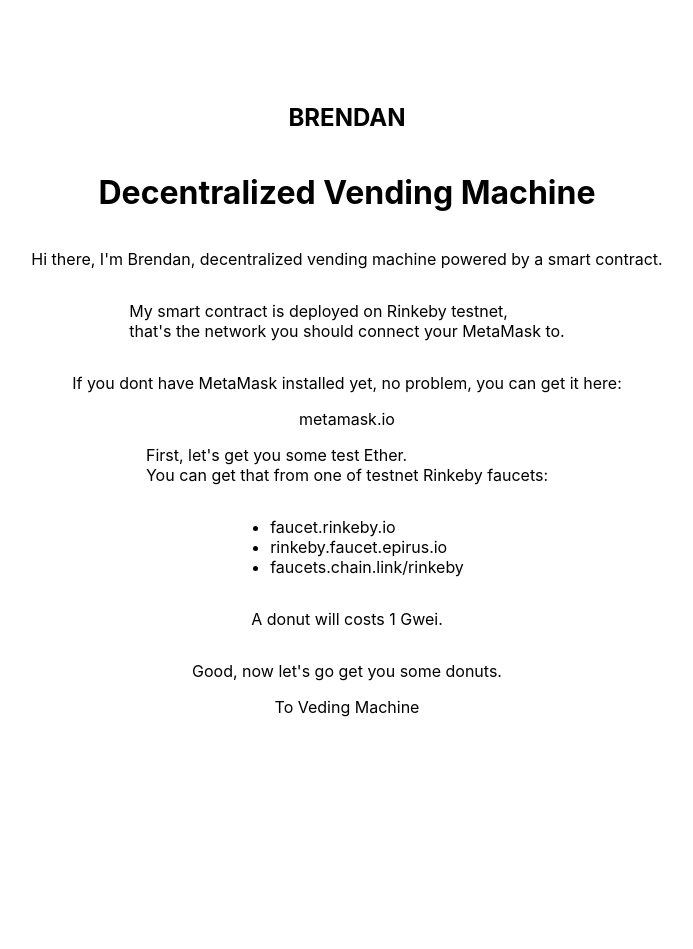
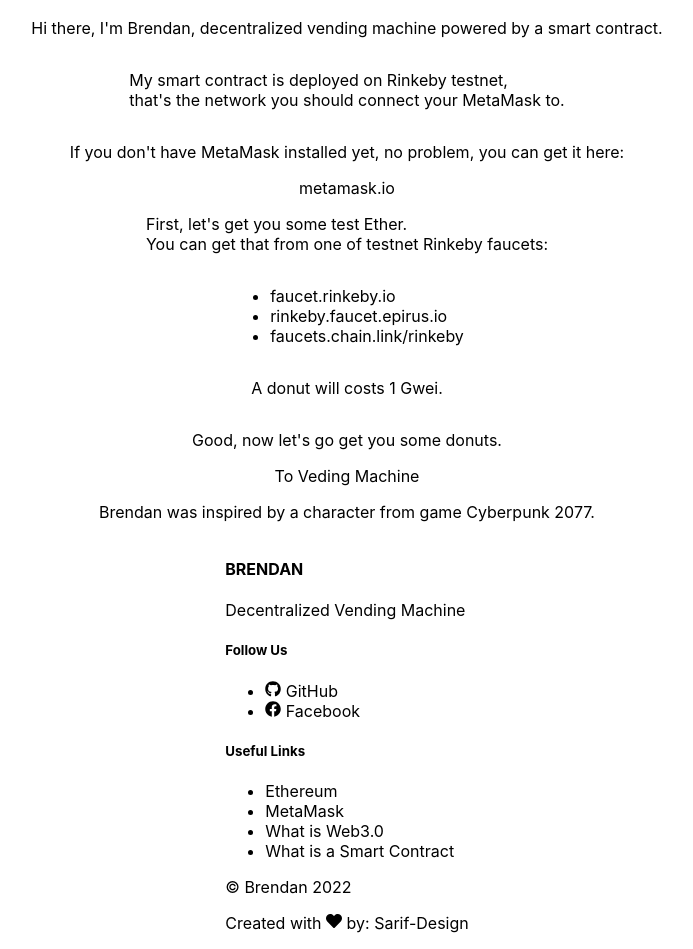
Before and after one commit to SJuras/Web3-Vending-Machine, a Next.js app in the folder vending-machine/: page / in a window 1280 px wide. Shown: the whole page, without its empty margins (293-986 px from the left). Before the commit the page ends 800 px from the top, so only its background shows below. Built offline with nearby package versions, Linux system fonts and the light colour scheme.

Commit message:
v1.1.8 footer added.

```diff
--- /dev/null
+++ b/vending-machine/components/Footer.js
@@ -0,0 +1,36 @@
+import { FaGithub } from "react-icons/fa";
+import { FaFacebook } from "react-icons/fa";
+import { FaHeart } from "react-icons/fa";
+
+export default function Home() {
+  return (
+    <footer>
+      <div>
+        <div>
+          <h4>BRENDAN</h4>
+          <p>Decentralized Vending Machine</p>
+        </div>
+        <div>
+          <h5>Follow Us</h5>
+          <ul>
+            <li><a href=""><FaGithub /> GitHub</a></li>
+            <li><a href=""><FaFacebook /> Facebook</a></li>
+          </ul>
+        </div>
+        <div>
+          <h5>Useful Links</h5>
+          <ul>
+            <li><a href="https://ethereum.org/en/">Ethereum</a></li>
+            <li><a href="https://metamask.io/">MetaMask</a></li>
+            <li><a href="https://en.wikipedia.org/wiki/Web3">What is Web3.0</a></li>
+            <li><a href="https://docs.soliditylang.org/en/v0.8.11/introduction-to-smart-contracts.html">What is a Smart Contract</a></li>
+          </ul>
+        </div>
+      </div>
+      <div>
+        <p>&copy; Brendan 2022</p>
+        <p>Created with <FaHeart /> by: Sarif-Design</p>
+      </div>
+    </footer>
+  );
+}
--- a/vending-machine/package.json
+++ b/vending-machine/package.json
@@ -14,6 +14,7 @@
     "next": "12.0.10",
     "react": "17.0.2",
     "react-dom": "17.0.2",
+    "react-icons": "^4.3.1",
     "solc": "^0.8.11",
     "web3": "^1.7.0"
   },
--- a/vending-machine/pages/index.js
+++ b/vending-machine/pages/index.js
@@ -3,6 +3,8 @@
 import Link from 'next/link'
 
 import styles from '../styles/Home.module.css'
+
+import Footer from '../components/Footer.js';
 
 export default function Home() {
   return (
@@ -23,7 +25,7 @@
         that's the network you should connect your MetaMask to.
       </p>
       <p>
-        If you dont have MetaMask installed yet, no problem, you can get it here:
+        If you don't have MetaMask installed yet, no problem, you can get it here:
       </p>
       <a href="https://metamask.io/">metamask.io</a>
       <p>
@@ -44,7 +46,12 @@
       <Link href="/vending-machine">
         To Veding Machine
       </Link>
+      <p>
+        Brendan was inspired by a character from game Cyberpunk 2077.
+      </p>
 
+
+      <Footer />
     </div>
   )
 }
--- a/vending-machine/pages/vending-machine.js
+++ b/vending-machine/pages/vending-machine.js
@@ -5,6 +5,8 @@
 
 import 'bulma/css/bulma.css';
 import styles from '../styles/VendingMachine.module.css';
+
+import Footer from '../components/Footer.js';
 
 
 const VendingMachine = () => {
@@ -55,7 +57,7 @@
       <nav className="navbar mt-4 mb-4">
         <div className="container">
           <div className="navbar-brand">
-            <h1>Brendan</h1>
+            <h1>BRENDAN</h1>
           </div>
           <div className="navbar-end">
 
@@ -102,6 +104,8 @@
         </div>
       </section>
 
+
+      <Footer />
     </div>
   );
 }
```
Also changed, not shown: 1 other file (tests, documents, lock files or other folders).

▶ **Aim of the task**:
Apart from the pictures, set down all the entries above exactly.

▶ **Written answer**:
Before and after one commit to SJuras/Web3-Vending-Machine, a Next.js app in the folder vending-machine/: page / in a window 1280 px wide. Shown: the whole page, without its empty margins (293-986 px from the left). Before the commit the page ends 800 px from the top, so only its background shows below. Built offline with nearby package versions, Linux system fonts and the light colour scheme.

Commit message:
v1.1.8 footer added.

```diff
--- /dev/null
+++ b/vending-machine/components/Footer.js
@@ -0,0 +1,36 @@
+import { FaGithub } from "react-icons/fa";
+import { FaFacebook } from "react-icons/fa";
+import { FaHeart } from "react-icons/fa";
+
+export default function Home() {
+  return (
+    <footer>
+      <div>
+        <div>
+          <h4>BRENDAN</h4>
+          <p>Decentralized Vending Machine</p>
+        </div>
+        <div>
+          <h5>Follow Us</h5>
+          <ul>
+            <li><a href=""><FaGithub /> GitHub</a></li>
+            <li><a href=""><FaFacebook /> Facebook</a></li>
+          </ul>
+        </div>
+        <div>
+          <h5>Useful Links</h5>
+          <ul>
+            <li><a href="https://ethereum.org/en/">Ethereum</a></li>
+            <li><a href="https://metamask.io/">MetaMask</a></li>
+            <li><a href="https://en.wikipedia.org/wiki/Web3">What is Web3.0</a></li>
+            <li><a href="https://docs.soliditylang.org/en/v0.8.11/introduction-to-smart-contracts.html">What is a Smart Contract</a></li>
+          </ul>
+        </div>
+      </div>
+      <div>
+        <p>&copy; Brendan 2022</p>
+        <p>Created with <FaHeart /> by: Sarif-Design</p>
+      </div>
+    </footer>
+  );
+}
--- a/vending-machine/package.json
+++ b/vending-machine/package.json
@@ -14,6 +14,7 @@
     "next": "12.0.10",
     "react": "17.0.2",
     "react-dom": "17.0.2",
+    "react-icons": "^4.3.1",
     "solc": "^0.8.11",
     "web3": "^1.7.0"
   },
--- a/vending-machine/pages/index.js
+++ b/vending-machine/pages/index.js
@@ -3,6 +3,8 @@
 import Link from 'next/link'
 
 import styles from '../styles/Home.module.css'
+
+import Footer from '../components/Footer.js';
 
 export default function Home() {
   return (
@@ -23,7 +25,7 @@
         that's the network you should connect your MetaMask to.
       </p>
       <p>
-        If you dont have MetaMask installed yet, no problem, you can get it here:
+        If you don't have MetaMask installed yet, no problem, you can get it here:
       </p>
       <a href="https://metamask.io/">metamask.io</a>
       <p>
@@ -44,7 +46,12 @@
       <Link href="/vending-machine">
         To Veding Machine
       </Link>
+      <p>
+        Brendan was inspired by a character from game Cyberpunk 2077.
+      </p>
 
+
+      <Footer />
     </div>
   )
 }
--- a/vending-machine/pages/vending-machine.js
+++ b/vending-machine/pages/vending-machine.js
@@ -5,6 +5,8 @@
 
 import 'bulma/css/bulma.css';
 import styles from '../styles/VendingMachine.module.css';
+
+import Footer from '../components/Footer.js';
 
 
 const VendingMachine = () => {
@@ -55,7 +57,7 @@
       <nav className="navbar mt-4 mb-4">
         <div className="container">
           <div className="navbar-brand">
-            <h1>Brendan</h1>
+            <h1>BRENDAN</h1>
           </div>
           <div className="navbar-end">
 
@@ -102,6 +104,8 @@
         </div>
       </section>
 
+
+      <Footer />
     </div>
   );
 }
```
Also changed, not shown: 1 other file (tests, documents, lock files or other folders).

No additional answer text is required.